■ **What you need to do**
Each line of the material below is to be given again exactly.
──────── Supplied records ────────
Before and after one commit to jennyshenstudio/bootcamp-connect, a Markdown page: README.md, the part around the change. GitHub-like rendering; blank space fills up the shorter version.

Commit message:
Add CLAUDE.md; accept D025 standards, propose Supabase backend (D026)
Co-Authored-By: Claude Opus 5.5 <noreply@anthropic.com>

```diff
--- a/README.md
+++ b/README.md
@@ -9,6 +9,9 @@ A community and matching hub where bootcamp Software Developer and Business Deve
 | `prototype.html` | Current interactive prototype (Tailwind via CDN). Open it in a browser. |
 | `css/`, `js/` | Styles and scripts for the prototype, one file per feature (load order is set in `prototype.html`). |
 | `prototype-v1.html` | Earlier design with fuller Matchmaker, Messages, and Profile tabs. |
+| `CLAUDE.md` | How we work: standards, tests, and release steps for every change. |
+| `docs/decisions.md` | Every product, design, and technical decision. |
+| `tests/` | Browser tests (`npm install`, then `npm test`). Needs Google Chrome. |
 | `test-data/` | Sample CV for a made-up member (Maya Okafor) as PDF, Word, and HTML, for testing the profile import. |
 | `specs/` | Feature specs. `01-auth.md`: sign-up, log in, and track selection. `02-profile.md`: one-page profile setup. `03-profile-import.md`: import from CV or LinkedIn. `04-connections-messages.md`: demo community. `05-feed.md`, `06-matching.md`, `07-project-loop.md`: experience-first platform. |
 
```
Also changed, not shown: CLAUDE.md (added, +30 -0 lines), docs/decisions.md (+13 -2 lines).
────────
■ **Response to the exercise**
Before and after one commit to jennyshenstudio/bootcamp-connect, a Markdown page: README.md, the part around the change. GitHub-like rendering; blank space fills up the shorter version.

Commit message:
Add CLAUDE.md; accept D025 standards, propose Supabase backend (D026)
Co-Authored-By: Claude Opus 5.5 <noreply@anthropic.com>

```diff
--- a/README.md
+++ b/README.md
@@ -9,6 +9,9 @@ A community and matching hub where bootcamp Software Developer and Business Deve
 | `prototype.html` | Current interactive prototype (Tailwind via CDN). Open it in a browser. |
 | `css/`, `js/` | Styles and scripts for the prototype, one file per feature (load order is set in `prototype.html`). |
 | `prototype-v1.html` | Earlier design with fuller Matchmaker, Messages, and Profile tabs. |
+| `CLAUDE.md` | How we work: standards, tests, and release steps for every change. |
+| `docs/decisions.md` | Every product, design, and technical decision. |
+| `tests/` | Browser tests (`npm install`, then `npm test`). Needs Google Chrome. |
 | `test-data/` | Sample CV for a made-up member (Maya Okafor) as PDF, Word, and HTML, for testing the profile import. |
 | `specs/` | Feature specs. `01-auth.md`: sign-up, log in, and track selection. `02-profile.md`: one-page profile setup. `03-profile-import.md`: import from CV or LinkedIn. `04-connections-messages.md`: demo community. `05-feed.md`, `06-matching.md`, `07-project-loop.md`: experience-first platform. |
 
```
Also changed, not shown: CLAUDE.md (added, +30 -0 lines), docs/decisions.md (+13 -2 lines).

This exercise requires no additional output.